Filter the entries, keeping every line with the word "findViewById".

Revision comparison data:
-------
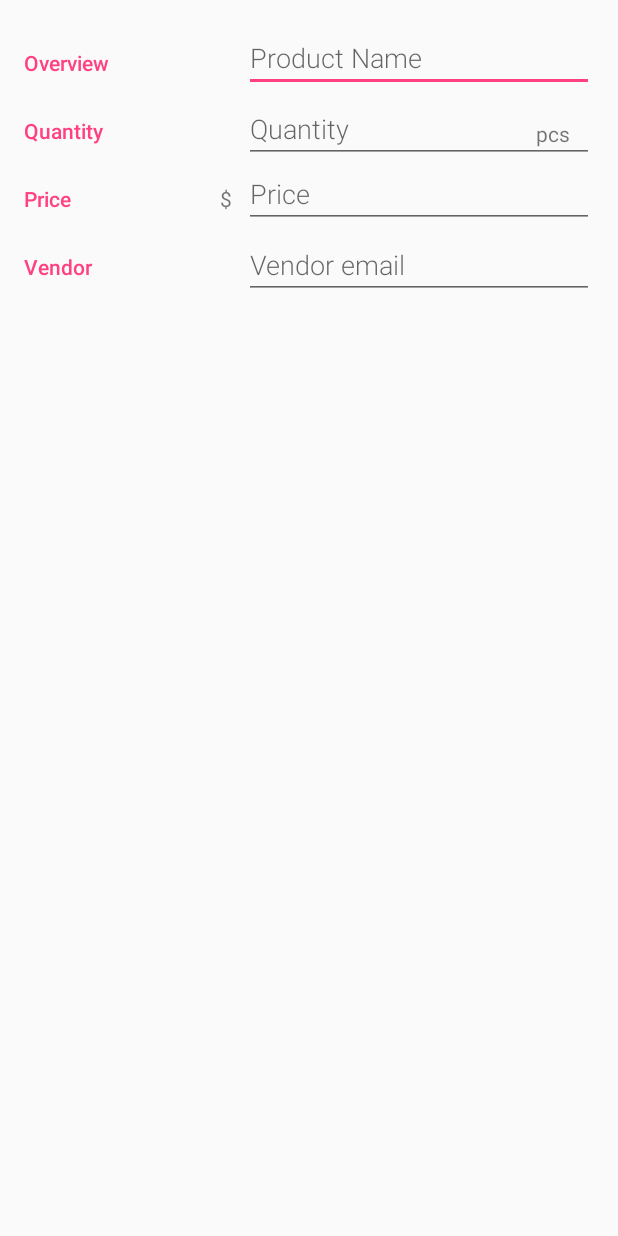
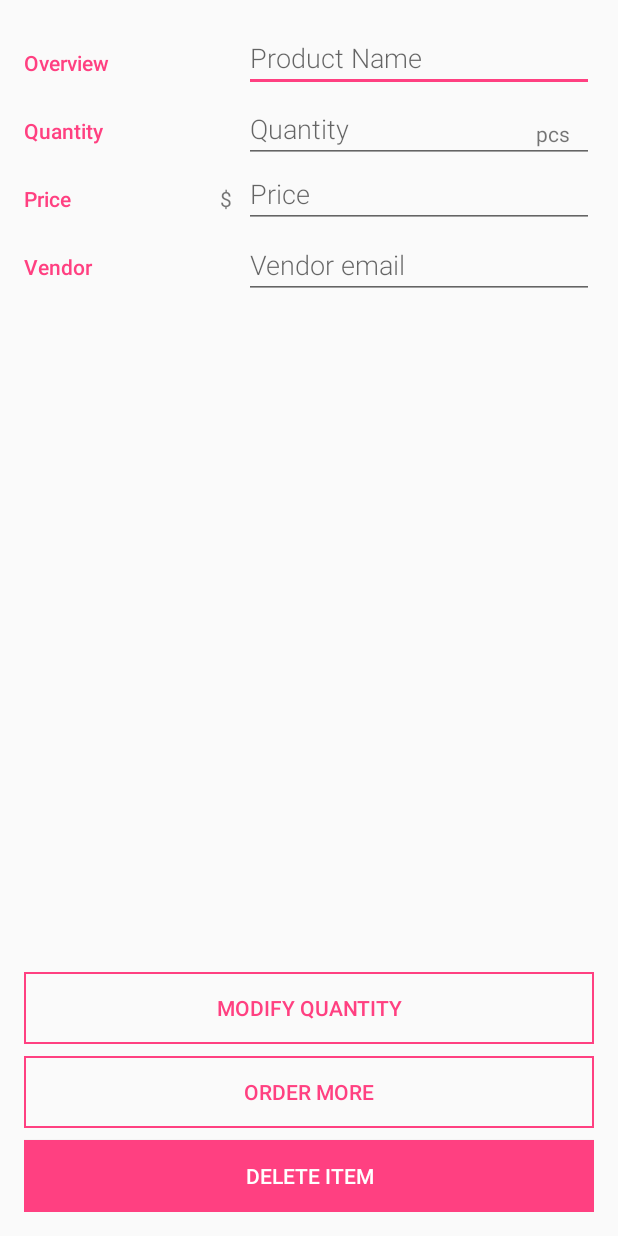
Before and after one commit to mylesieong/InventoryApp, an Android app: the layout activity_editor.xml on its own in the app's theme, with its tools: preview values and no code run, on a phone screen of 412 x 824 dp. Run offline under Robolectric (Android 15) with nearby library versions, the light colour scheme and no system bars.

Commit message:
Add button to editor and add custom style for them

```diff
--- a/app/src/main/java/com/myles/udacity/inventoryapp/EditorActivity.java
+++ b/app/src/main/java/com/myles/udacity/inventoryapp/EditorActivity.java
@@ -18,6 +18,7 @@ import android.view.Menu;
 import android.view.MenuItem;
 import android.view.MotionEvent;
 import android.view.View;
+import android.widget.Button;
 import android.widget.EditText;
 import android.widget.Toast;
 import android.view.LayoutInflater;
@@ -53,9 +54,15 @@ public class EditorActivity extends AppCompatActivity implements LoaderManager.L
 
         if (mCurrentInventoryUri == null) {
             setTitle(getString(R.string.editor_activity_title_new_inventory));
+            findViewById(R.id.button_modify_quantity).setVisibility(View.GONE);
+            findViewById(R.id.button_order_more).setVisibility(View.GONE);
+            findViewById(R.id.button_delete_item).setVisibility(View.GONE);
             invalidateOptionsMenu();
         } else {
             setTitle(getString(R.string.editor_activity_title_edit_inventory));
+            findViewById(R.id.button_modify_quantity).setVisibility(View.VISIBLE);
+            findViewById(R.id.button_order_more).setVisibility(View.VISIBLE);
+            findViewById(R.id.button_delete_item).setVisibility(View.VISIBLE);
             getLoaderManager().initLoader(EXISTING_INVENTORY_LOADER, null, this);
         }
 
--- /dev/null
+++ b/app/src/main/res/drawable/button_custom_border.xml
@@ -0,0 +1,8 @@
+<?xml version="1.0" encoding="utf-8"?>
+<shape xmlns:android="http://schemas.android.com/apk/res/android"
+    android:shape="rectangle">
+
+    <stroke
+        android:width="1dp"
+        android:color="@color/colorAccent" />
+</shape>
--- a/app/src/main/res/layout/activity_editor.xml
+++ b/app/src/main/res/layout/activity_editor.xml
@@ -1,38 +1,39 @@
 <?xml version="1.0" encoding="utf-8"?>
-<LinearLayout
-    xmlns:android="http://schemas.android.com/apk/res/android"
+<RelativeLayout xmlns:android="http://schemas.android.com/apk/res/android"
     xmlns:tools="http://schemas.android.com/tools"
     android:layout_width="match_parent"
     android:layout_height="match_parent"
-    android:orientation="vertical"
     android:padding="@dimen/activity_margin"
     tools:context=".EditorActivity">
 
+
     <!-- Overview category -->
     <LinearLayout
+        android:id="@+id/container_overview"
         android:layout_width="match_parent"
         android:layout_height="wrap_content"
+        android:layout_alignParentTop="true"
         android:orientation="horizontal">
 
         <!-- Label -->
         <TextView
-            android:text="@string/category_overview"
-            style="@style/CategoryStyle" />
+            style="@style/CategoryStyle"
+            android:text="@string/category_overview" />
 
         <!-- Input fields -->
         <LinearLayout
+            android:layout_width="0dp"
             android:layout_height="wrap_content"
-            android:layout_width="0dp"
             android:layout_weight="2"
-            android:paddingLeft="4dp"
-            android:orientation="vertical">
+            android:orientation="vertical"
+            android:paddingLeft="4dp">
 
             <!-- Name field -->
             <EditText
                 android:id="@+id/edit_inventory_name"
+                style="@style/EditorFieldStyle"
                 android:hint="@string/hint_inventory_name"
-                android:inputType="textCapWords"
-                style="@style/EditorFieldStyle" />
+                android:inputType="textCapWords" />
 
         </LinearLayout>
     </LinearLayout>
@@ -42,32 +43,33 @@
         android:id="@+id/container_quantity"
         android:layout_width="match_parent"
         android:layout_height="wrap_content"
+        android:layout_below="@id/container_overview"
         android:orientation="horizontal">
 
         <!-- Label -->
         <TextView
-            android:text="@string/category_quantity"
-            style="@style/CategoryStyle" />
+            style="@style/CategoryStyle"
+            android:text="@string/category_quantity" />
 
         <!-- Input fields -->
         <RelativeLayout
+            android:layout_width="0dp"
             android:layout_height="wrap_content"
-            android:layout_width="0dp"
             android:layout_weight="2"
             android:paddingLeft="4dp">
 
             <!-- Quantity field -->
             <EditText
                 android:id="@+id/edit_inventory_quantity"
+                style="@style/EditorFieldStyle"
                 android:hint="@string/hint_inventory_quantity"
-                android:inputType="number"
-                style="@style/EditorFieldStyle" />
+                android:inputType="number" />
 
             <!-- Units for quantity (pcs) -->
             <TextView
                 android:id="@+id/label_weight_quantity"
-                android:text="@string/unit_inventory_quantity"
-                style="@style/EditorUnitsStyle"/>
+                style="@style/EditorUnitsStyle"
+                android:text="@string/unit_inventory_quantity" />
         </RelativeLayout>
     </LinearLayout>
 
@@ -76,32 +78,33 @@
         android:id="@+id/container_price"
         android:layout_width="match_parent"
         android:layout_height="wrap_content"
+        android:layout_below="@id/container_quantity"
         android:orientation="horizontal">
 
         <!-- Label -->
         <TextView
-            android:text="@string/category_price"
-            style="@style/CategoryStyle" />
+            style="@style/CategoryStyle"
+            android:text="@string/category_price" />
 
         <!-- Input fields -->
         <RelativeLayout
+            android:layout_width="0dp"
             android:layout_height="wrap_content"
-            android:layout_width="0dp"
             android:layout_weight="2"
             android:paddingLeft="4dp">
 
             <!-- Units for price ($) -->
             <TextView
                 android:id="@+id/label_price_units"
-                android:text="@string/unit_inventory_price"
-                style="@style/EditorPrefixsStyle"/>
+                style="@style/EditorPrefixsStyle"
+                android:text="@string/unit_inventory_price" />
 
             <!-- Weight field -->
             <EditText
-            android:id="@+id/edit_inventory_price"
-            android:hint="@string/hint_inventory_price"
-            android:inputType="number"
-            style="@style/EditorFieldStyle" />
+                android:id="@+id/edit_inventory_price"
+                style="@style/EditorFieldStyle"
+                android:hint="@string/hint_inventory_price"
+                android:inputType="number" />
         </RelativeLayout>
     </LinearLayout>
 
@@ -110,27 +113,61 @@
         android:id="@+id/container_email"
         android:layout_width="match_parent"
         android:layout_height="wrap_content"
+        android:layout_below="@+id/container_price"
         android:orientation="horizontal">
 
         <!-- Label -->
         <TextView
-            android:text="@string/category_vendor"
-            style="@style/CategoryStyle" />
+            style="@style/CategoryStyle"
+            android:text="@string/category_vendor" />
 
         <!-- Input fields -->
         <RelativeLayout
+            android:layout_width="0dp"
             android:layout_height="wrap_content"
-            android:layout_width="0dp"
             android:layout_weight="2"
             android:paddingLeft="4dp">
 
             <!-- email  field -->
             <EditText
                 android:id="@+id/edit_inventory_email"
+                style="@style/EditorFieldStyle"
                 android:hint="@string/hint_inventory_email"
-                android:inputType="textEmailAddress"
-                style="@style/EditorFieldStyle" />
+                android:inputType="textEmailAddress" />
         </RelativeLayout>
     </LinearLayout>
 
-</LinearLayout>
+    <!-- Bottom button area-->
+    <LinearLayout
+        android:id="@+id/container_bottom_button"
+        android:layout_width="match_parent"
+        android:layout_height="wrap_content"
+        android:layout_alignParentBottom="true"
+        android:orientation="vertical">
+
+        <Button
+            android:id="@+id/button_modify_quantity"
+            style="@style/EditorButtonStyle"
+            android:layout_width="match_parent"
+            android:layout_height="wrap_content"
+            android:layout_marginTop="8dp"
+            android:text="@string/button_modify_quantity" />
+
+        <Button
+            android:id="@+id/button_order_more"
+            style="@style/EditorButtonStyle"
+            android:layout_width="match_parent"
+            android:layout_height="wrap_content"
+            android:layout_marginTop="8dp"
+            android:text="@string/button_order_more" />
+
+        <Button
+            android:id="@+id/button_delete_item"
+            style="@style/EditorBoldButtonStyle"
+            android:layout_width="match_parent"
+            android:layout_height="wrap_content"
+            android:layout_marginTop="8dp"
+            android:text="@string/button_delete_item" />
+    </LinearLayout>
+
+</RelativeLayout>
--- a/app/src/main/res/layout/list_item.xml
+++ b/app/src/main/res/layout/list_item.xml
@@ -55,7 +55,7 @@
         android:id="@+id/button_track_a_sell"
         android:layout_width="wrap_content"
         android:layout_height="wrap_content"
-        android:textAllCaps="true"
-        android:text="Track a sale" />
+        style="@style/EditorButtonStyle"
+        android:text="@string/button_track_a_sale" />
 
 </LinearLayout>
--- a/app/src/main/res/values/strings.xml
+++ b/app/src/main/res/values/strings.xml
@@ -19,6 +19,7 @@
     <string name="delete">Delete</string>
     <string name="cancel">Cancel</string>
     <string name="modify">Modify</string>
+    <string name="modify_quantity_number_question">What is the quantity should be set to?</string>
 
     <!-- User Interface Body Used -->
     <string name="empty_view_title_text">Nothing at stock.</string>
@@ -28,15 +29,18 @@
     <string name="category_overview">Overview</string>
     <string name="category_quantity">Quantity</string>
     <string name="category_price">Price</string>
+    <string name="category_vendor">Vendor</string>
     <string name="hint_inventory_name">Product Name</string>
     <string name="hint_inventory_quantity">Quantity</string>
     <string name="hint_inventory_price">Price</string>
+    <string name="hint_inventory_email">Vendor email</string>
     <string name="unit_inventory_price">$</string>
     <string name="unit_inventory_quantity">pcs</string>
     <string name="action_modify_quantity">Modify Qty</string>
     <string name="action_order_more">Order More</string>
-    <string name="category_vendor">Vendor</string>
-    <string name="hint_inventory_email">Vendor email</string>
-    <string name="modify_quantity_number_question">What is the quantity should be set to?</string>
+    <string name="button_modify_quantity">Modify Quantity</string>
+    <string name="button_order_more">Order more</string>
+    <string name="button_delete_item">Delete item</string>
+    <string name="button_track_a_sale">Sale</string>
 
 </resources>
--- a/app/src/main/res/values/styles.xml
+++ b/app/src/main/res/values/styles.xml
@@ -53,4 +53,22 @@
         <item name="android:paddingTop">16dp</item>
         <item name="android:textAppearance">?android:textAppearanceSmall</item>
     </style>
+
+    <!-- Editor Button Style-->
+    <style name="EditorButtonStyle">
+        <item name="android:textColor">@color/colorAccent</item>
+        <item name="android:fontFamily">sans-serif-medium</item>
+        <item name="android:textAllCaps">true</item>
+        <item name="android:background">@drawable/button_custom_border</item>
+        <item name="android:textAppearance">?android:textAppearanceSmall</item>
+    </style>
+
+    <!-- Editor Bold Button Style-->
+    <style name="EditorBoldButtonStyle">
+        <item name="android:textColor">@android:color/white</item>
+        <item name="android:fontFamily">sans-serif-medium</item>
+        <item name="android:textAllCaps">true</item>
+        <item name="android:background">@color/colorAccent</item>
+        <item name="android:textAppearance">?android:textAppearanceSmall</item>
+    </style>
 </resources>
```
-------
■ Solution to the problem ■
+            findViewById(R.id.button_modify_quantity).setVisibility(View.GONE);
+            findViewById(R.id.button_order_more).setVisibility(View.GONE);
+            findViewById(R.id.button_delete_item).setVisibility(View.GONE);
+            findViewById(R.id.button_modify_quantity).setVisibility(View.VISIBLE);
+            findViewById(R.id.button_order_more).setVisibility(View.VISIBLE);
+            findViewById(R.id.button_delete_item).setVisibility(View.VISIBLE);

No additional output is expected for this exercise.